My major concern is the anticipated spike in cases and what it might mean for the resumption of school in a face-to-face setting. Online education has been a failure for many despite the sterling efforts made by students, teachers, parents and the authorities. For me, a return to online school is utterly and completely out of the question. Therefore, we must learn to live, work and play with the virus even as Omicron rages.
I listen to the experts. In so doing, I learn a lot. For instance, despite the virulence of variants such as Omicron, the world is much better armed to put up a fight against the pandemic than we were in the early months of its emergence. The public health protocols, the emerging therapeutics and, yes, the vaccines have all put us in a position to effectively combat and defeat Omicron. However, to arrive at this point, it requires global solidarity, national unity and personal responsibility.
As long as we are prepared to do what is required, face-to-face school can and must resume indefinitely. To do so safely and thus minimize outbreaks of Omicron, all concerned must adhere to the following:
1. Regular sanitization of hands and surfaces;
2. Wearing masks in the appropriate settings.
3. Observing social distancing as far as practicable;
4. Conducting regular testing for COVID-19 among all school personnel; and
5. Vaccinating ALL who are eligible including students.
The pandemic forced us to make some serious adjustments to life and work. Some of them made sense, others have turned out to be nonsensical. Online school was nonsensical. Even as Omicron rages, keep our school doors open. Let’s beat the pandemic by following the science.
Note: I share an account by one teacher of how she manages to stay connected with her students during the COVID-19 pandemic and the resulting closure of schools. My colleagues and I have been making use of the same platform, Edmodo. I highly recommend it to those of you who may not have settled yet on how to stay connected. In a future post, I will share my own experience.
P. J. A John\\
Distance Learning: How to Teach in the Time of the Coronavirus
By Alessandra Pallavicini, EFL Teacher and Edmodo Certified Trainer, Italy|March 21st, 2020
These are hard times for schools and for us teachers. Staying at home does not mean rest and relaxation at all, but rather, since families expect instruction and lessons to be carried out even from a distance. The task of a teacher becomes even more difficult as preparing a lesson to do later in class is very different from preparing it, recording it (or instructing live) and then sharing it online.
Luckily for teachers, there is Edmodo! Never before has Edmodo proved so useful for its flexibility. Once a tool in our kit during classroom time or after school, Edmodo takes on a more prominent role, offering the ability to upload various materials, lessons, quizzes, and homework and then share them with students.

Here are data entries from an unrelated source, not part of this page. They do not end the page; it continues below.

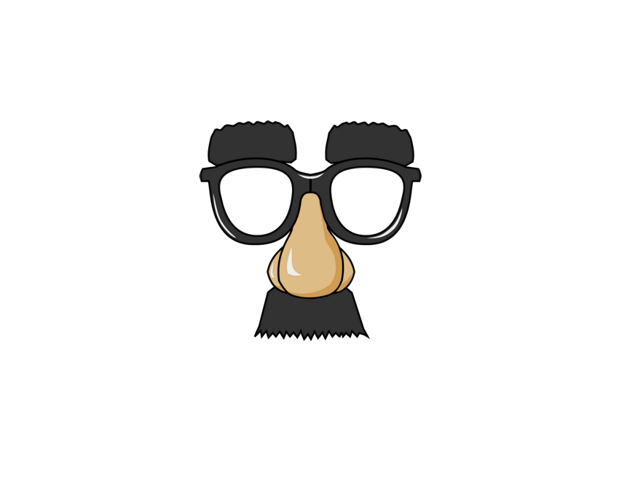
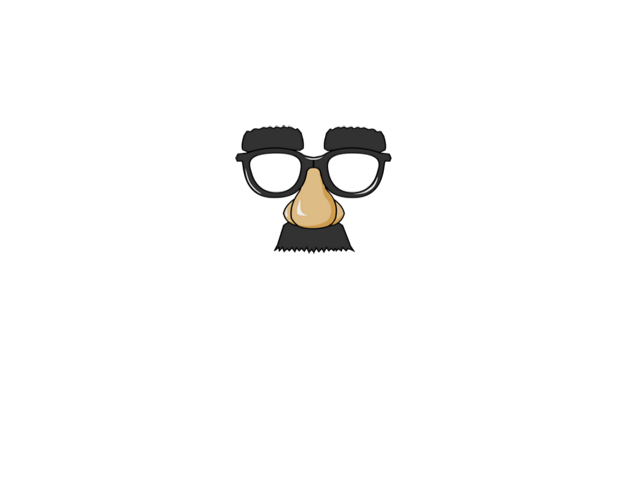
attempting to add stickers

Changed region(s): [[0.3125, 0.25, 0.6562, 0.7188]]

diff --git a/video.php b/video.php
@@ -26,7 +26,7 @@
 		}
 		$im = imagecreatefrompng('./bot.png');
 		imagecopyresampled($im, $sticker, 0, 0, 0, 0, 640, 480, 640, 480);
-		imagepng($im, "new.png");
+		imagepng($im, $_SESSION["username"]."new.png");
 	}
 	echo "<img width='640px' height='480px' style='position:absolute; z-index:2; top:10%' id='dadada'>";
 ?>
@@ -89,6 +89,8 @@
 				 		console.log(xhr.responseText);
 				 }
 				xhr.send(JSON.stringify(id))
+			snap();
+			replaceImage();
 
 		}
 		function snap(){
@@ -125,6 +127,15 @@
 			
 			download.setAttribute("href", image);
 		}
+		function replaceImage(){
+			var src = "./<?php echo $_SESSION["username"]?>new.png"
+			var img1 = new Image();
+			img1.src = src;
+			canvas.width = video.clientWidth;
+			canvas.height = video.clientHeight;
+			context.drawImage(img1,0,0,640,480,0,0,canvas.width,canvas.height);
+		}
+
 		document.getElementById("add_gal").addEventListener("click", function(){
 			var img = new Image();
 			img.src = canvas.toDataURL();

As a teacher, once you’ve created your own Edmodo Classes (depending on what subjects you teach and how many different classes you have), you’ll then want to organize your content and communication, making the best use of features such as subgroups and folders. A good rule of thumb is to create an orderly environment. For instance, in an online environment, students are better off responding directly to a teacher’s message rather than creating a post for all classmates to see.

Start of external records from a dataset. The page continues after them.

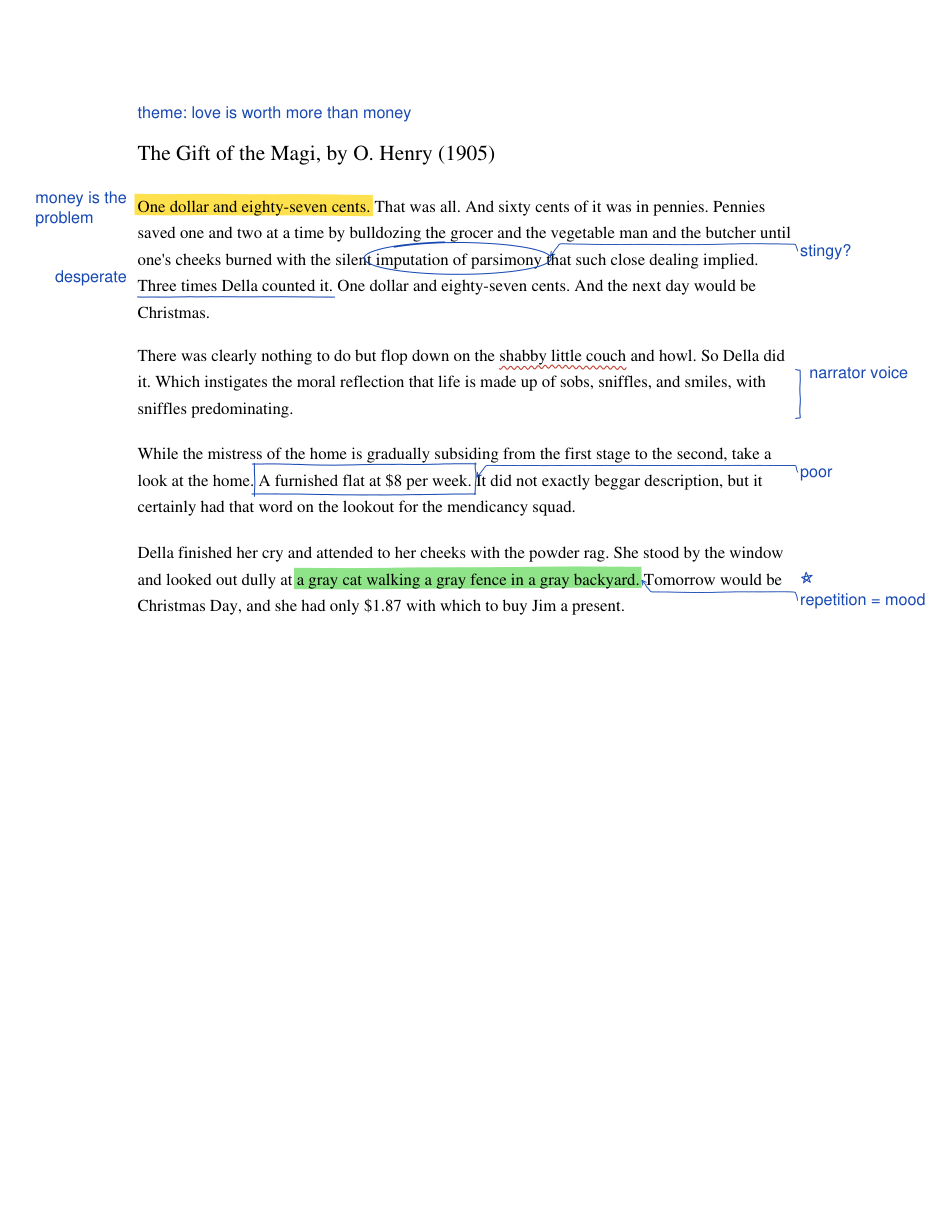
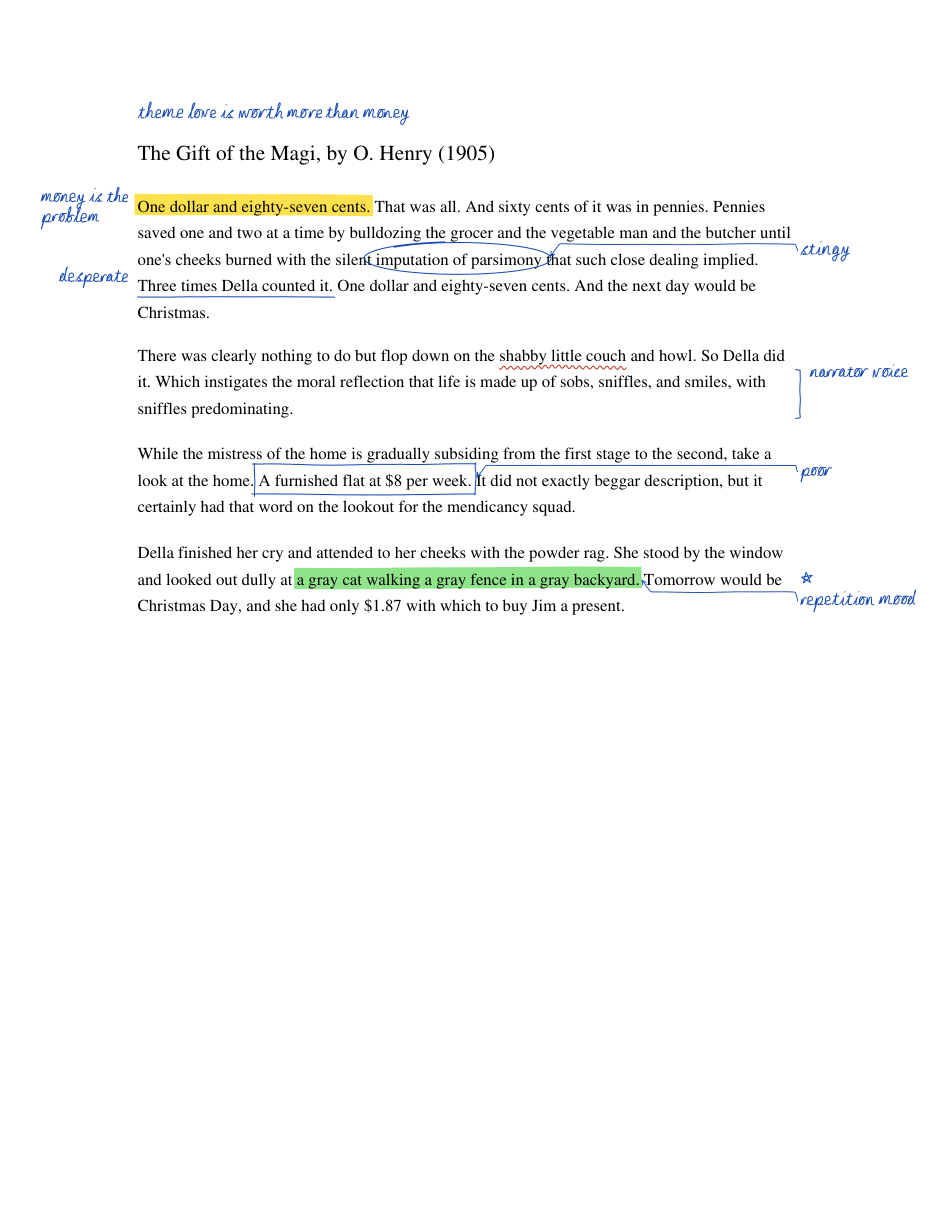
Sample image with handwritten notes
Claude-Session: https://claude.ai/code/session_017t8wW6C2c7Hwe9XugckLjp

diff --git a/README.md b/README.md
@@ -10,7 +10,7 @@ a line when they are not side by side.
 
 ![sample](docs/sample.png)
 
-*The `--font` preview of `examples/example-plan.json`. With `--engine` the notes are in your handwriting.*
+*`examples/example-plan.json`, with notes written by the Handwriting Engine (here from the fake test handwriting in `tests/`).*
 
 ## Quick start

Notes can be used to create announcements, lessons and discussions. Important announcements can then be pinned to ensure that they are easily found. In a Note, you can create a lesson by adding all the necessary information and attaching useful links. You can also create short, simple videos with further explanations which are then attached to the Note for the lesson. This is especially useful if the lesson hasn’t covered all the material or if it is particularly difficult for students. I am creating many of these videos—simple and short and based on the textbook where the topic is explained clearly. Using the comment section, students can ask questions or request further explanations.

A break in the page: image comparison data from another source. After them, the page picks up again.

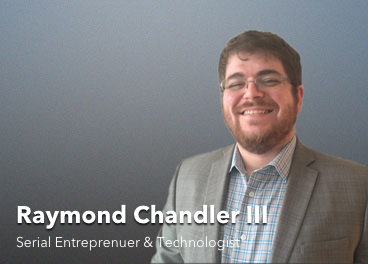
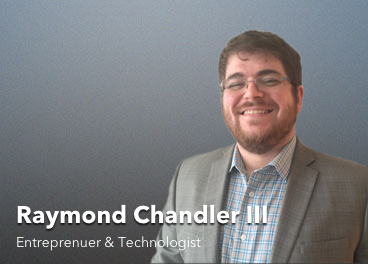
Profile updates. Minor text changes.

Changed region(s): [[0.0299, 0.8788, 0.6576, 0.9697]]

diff --git a/web/templates/index.html b/web/templates/index.html
@@ -33,14 +33,17 @@
 				<header>
 					<div class="container">
 						<h2>We are creative software specialists.</h2>
-						<p>For over 15 years we've honed our craft by sharpening our steel on the hardest problems 
-							we could find. As entreprenuers, technologists, and artists we've consistently built
-							successful software and businesses from idea, to validation, to growth. Now, we've 
-							joined forces to build the only experienced, startup focused, software consultantancy 
+						<p style="text-align: left;">For over 15 years we've honed our craft and sharpened our steel on the hardest problems 
+							we could find. As independent entreprenuers, technologists, and artists we've consistently built
+							successful software and companies from idea, to validation, to growth. Now, we've 
+							joined forces to build the most experienced, startup focused, software consultantancy 
 							firm in Central Ohio.
 						</p>
-						<p>We help entreprenuers validate, build, and grow, high quality products in a way that is 
-							both fast, and cost effective.
+						<p style="text-align: left;">We help entreprenuers validate, build, and grow, their businesses with high quality 
+                           products in a way that is both fast, and cost effective.
+                        </p>
+                        <p>
+                            We thrive in the following 3 areas:
 						</p>
 					</div>
 				</header>
@@ -105,7 +108,7 @@
 					<div class="container">
 						<h2>Listen to what our clients say.</h2>
 
-						<blockquote>Blueshift moved my team from a "half-agile" unworkable process to real Agile methods within three weeks.
+						<blockquote style="text-align:left;">Blueshift moved my team from a "half-agile" unworkable process to real Agile methods within three weeks.
 						They brought the team up to speed on using the latest front-end tooling and led by example in developing clear, concise, 
 						well-tested code and coached others to do the same. In addition, their expertise with User Experience Design 
 						was invaluable in establishing and refining the initial product vision before any code was ever written.
@@ -118,11 +121,11 @@
 						<div class="row">
 							<div class="4u 12u(narrow)">
 								<section>
-									<h3>What good students become.</h3>
+									<h2>What good students become.</h2>
 									<p>
 										As entreprenuers, we have been guided through fire and flame by the top venture capital 
-										firms in Columbus. Today we are partnering with them to bring the most highly experienced 
-										startup technology consulting team to all entreprenuers throughout Ohio.
+										firms in Columbus. Today we are partnering with them to bring the most talented and 
+                                        experienced startup technologists to entreprenuers throughout the Ohio Valley. 
                                     </p>
 
 									<footer>
@@ -132,9 +135,33 @@
 							</div>
 							<div class="8u 12u(narrow)">
 								<div class="row">
-									<div class="6u"><a href="#" class="image fit"><img src="{% static "images/pic01.png" %}" alt="" /></a></div>
-									<div class="6u"><a href="#" class="image fit"><img src="{% static "images/pic02.png" %}" alt="" /></a></div>
-									<div class="6u"><a href="#" class="image fit"><img src="{% static "images/pic04.png" %}" alt="" /></a></div>
+									<div class="6u">
+                                        <div class="image fit no-overlay">
+                                            <img src="{% static "images/pic01.png" %}" alt="" />
+                                            <span class="contact-icon-set">
+                                                <span class="contact-icon"><a href="https://www.linkedin.com/in/kitanata" target="_blank"><span class="icon fa-linkedin"></span></a></span>
+                                                <span class="contact-icon"><a href="mailto:raymond@blueshiftedtech.com" target="_blank"><span class="icon fa-envelope"></span></a></span>
+                                            </span>
+                                        </div>
+                                    </div>
+									<div class="6u">
+                                        <div class="image fit no-overlay">
+                                            <img src="{% static "images/pic02.png" %}" alt="" />
+                                            <span class="contact-icon-set-right">
+                                                <span class="contact-icon"><a href="https://www.linkedin.com/pub/david-ricupero/24/7b5/277" target="_blank"><span class="icon fa-linkedin"></span></a></span>
+                                                <span class="contact-icon"><a href="mailto:david@blueshiftedtech.com" target="_blank"><span class="icon fa-envelope"></span></a></span>
+                                            </span>
+                                        </div>
+                                    </div>
+									<div class="6u">
+                                        <div class="image fit no-overlay">
+                                            <img src="{% static "images/pic04.png" %}" alt="" />
+                                            <span class="contact-icon-set">
+                                                <span class="contact-icon"><a href="https://www.linkedin.com/in/briancostlow" target="_blank"><span class="icon fa-linkedin"></span></a></span>
+                                                <span class="contact-icon"><a href="mailto:brian@blueshiftedtech.com" target="_blank"><span class="icon fa-envelope"></span></a></span>
+                                            </span>
+                                        </div>
+                                    </div>
 								</div>
 							</div>
 						</div>
@@ -147,7 +174,7 @@
 				<header>
 					<div class="container">
 						<h2>Wired in and on deck.</h2>
-						<p>Collectively we've helped organize, lead, spoken at, and attended nearly 
+						<p style="text-align: left">Collectively we've helped organize, lead, spoken at, and attended nearly 
 						every regional technology and startup conference in the midwest. Our agency has been involved in the Python, Ruby, and 
 						JavaScript communities in Columbus, Ohio for over 5 years. Our founders are the organizers and board members of the 
 						second largest Python conference in the United States. We know our stuff and we thrive on sharing our knowledge and passion

diff --git a/web/static/css/main.css b/web/static/css/main.css
@@ -1508,6 +1508,12 @@
 			background: url("images/overlay.png");
 		}
 
+        .image.no-overlay:after {
+            background: none;
+            width: 0;
+            height: 0;
+        }
+
 		.image img {
 			display: block;
 			width: 100%;
@@ -1915,6 +1921,62 @@
 				background: rgba(255, 255, 255, 0.15);
 				box-shadow: inset 0 0 0 1px #fff;
 			}
+
+/* Contact Icon */
+    .contact-icon-set {
+        display: inline-block;
+        margin-left: 0.5em;
+        width: 100%;
+        position: absolute;
+        left: 0;
+        top: 0;
+    }
+
+    .contact-icon-set-right {
+        display: inline-block;
+        margin-right: 0.5em;
+        width: 100%;
+        position: absolute;
+        right: 0;
+        top: 0;
+        text-align: right;
+    }
+
+    .contact-icon {
+        display: inline-block;
+        position: relative;
+        margin-top: 0.5em;
+        margin-left: 0.25em;
+        margin-right: 0.25em;
+        text-align: center;
+    }
+
+        .contact-icon a {
+            display: block;
+            border-bottom: none;
+        }
+
+        .contact-icon .icon {
+            display: inline-block;
+            width: 2em;
+            height: 2em;
+            font-size: 1.25em;
+            border-radius: 100%;
+            box-shadow: inset 0 0 0 1px #666;
+            color: #666;
+            line-height: 2em;
+        }
+
+
+	.dark .contact-icon .icon {
+		background: rgba(255, 255, 255, 0.15);
+		box-shadow: inset 0 0 0 1px rgba(255, 255, 255, 0.5);
+		color: #fff;
+	}
+
+	.dark .contact-icon:before, .dark .contact-icon:after {
+		background: rgba(255, 255, 255, 0.5);
+	}
 
 /* Feature Icon */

In my opinion, sharing your lesson is not enough. We need to engage our students by asking them to answer questions on the topic that is being addressed. And, to make the online learning experience more closely match learning in the classroom, have students comment on each other’s answers. This is important in maintaining, as far as possible, contact between classmates. When my students took part, I was pleasantly surprised by the level of interest and care with which students participated in discussion.
Edmodo also allows you to create Quizzes and Assignments to assess learning progress. A Quiz provides the level of understanding for a topic and therefore allows us to determine overall student understanding so that we can continue moving forward or decide to stop and go over the topic again. And, don’t forget that Quizzes and Assignments can be shared among colleagues so we can help each other with relevant, high-quality learning content.
Lastly, I suggest following the hashtag #bettertogether on Edmodo to find and share good practices with other educators and to feel less alone in these difficult times!
May 06, 2020